**Extracted entries**

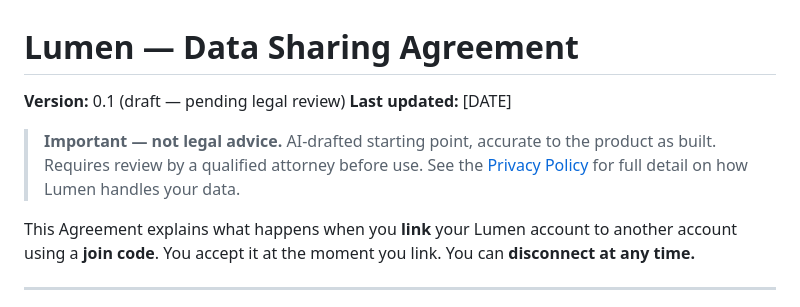
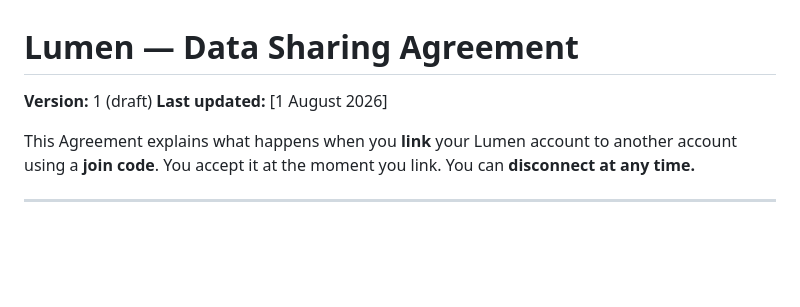
Before and after one commit to yogawithagnesc/yoga-app, a Markdown page: legal/data-sharing-agreement.md, the part around the change. Rendered like a GitHub page; blank space fills up the shorter version.

Commit message:
Revise data sharing agreement
Updated version number and last updated date in the data sharing agreement.

```diff
--- a/legal/data-sharing-agreement.md
+++ b/legal/data-sharing-agreement.md
@@ -1,11 +1,7 @@
 # Lumen — Data Sharing Agreement
 
-**Version:** 0.1 (draft — pending legal review)
-**Last updated:** [DATE]
-
-> **Important — not legal advice.** AI-drafted starting point, accurate to the product as built.
-> Requires review by a qualified attorney before use. See the [Privacy Policy](privacy-policy.md)
-> for full detail on how Lumen handles your data.
+**Version:** 1 (draft)
+**Last updated:** [1 August 2026]
 
 This Agreement explains what happens when you **link** your Lumen account to another account
 using a **join code**. You accept it at the moment you link. You can **disconnect at any time.**
```
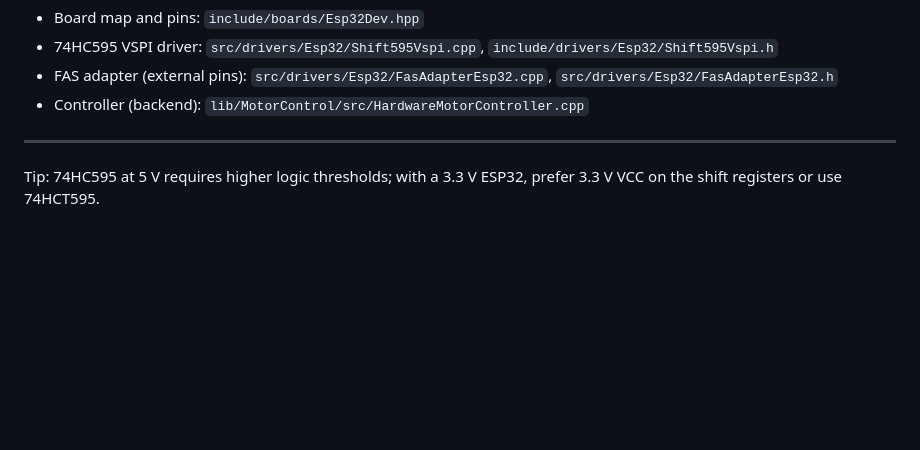
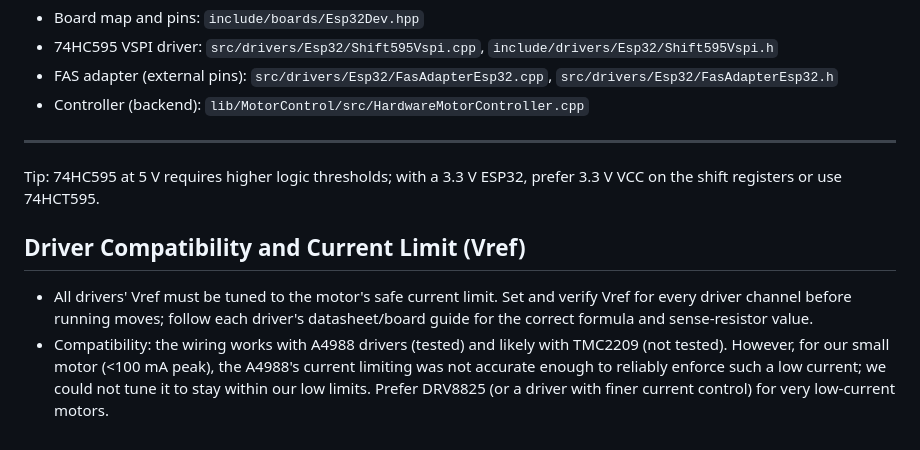
Before and after one commit to szerintedmi/kinetic-mirror-matrix-esp32, a Markdown page: docs/esp32-74hc595-wiring.md, the part around the change. Rendered like a GitHub page; blank space fills up the shorter version.

Commit message:
vref + DRV compatibility to wiring docs

```diff
--- a/docs/esp32-74hc595-wiring.md
+++ b/docs/esp32-74hc595-wiring.md
@@ -82,3 +82,8 @@ This project drives eight DRV8825 stepper drivers using FastAccelStepper for STE
 ---
 
 Tip: 74HC595 at 5 V requires higher logic thresholds; with a 3.3 V ESP32, prefer 3.3 V VCC on the shift registers or use 74HCT595.
+
+## Driver Compatibility and Current Limit (Vref)
+
+- All drivers' Vref must be tuned to the motor's safe current limit. Set and verify Vref for every driver channel before running moves; follow each driver's datasheet/board guide for the correct formula and sense-resistor value.
+- Compatibility: the wiring works with A4988 drivers (tested) and likely with TMC2209 (not tested). However, for our small motor (<100 mA peak), the A4988's current limiting was not accurate enough to reliably enforce such a low current; we could not tune it to stay within our low limits. Prefer DRV8825 (or a driver with finer current control) for very low-current motors.
```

**Exercise objective**
Pick out every line above that contains the word "legal" and copy it.

**Your solution**
Before and after one commit to yogawithagnesc/yoga-app, a Markdown page: legal/data-sharing-agreement.md, the part around the change. Rendered like a GitHub page; blank space fills up the shorter version.
--- a/legal/data-sharing-agreement.md
+++ b/legal/data-sharing-agreement.md
-**Version:** 0.1 (draft — pending legal review)
-> **Important — not legal advice.** AI-drafted starting point, accurate to the product as built.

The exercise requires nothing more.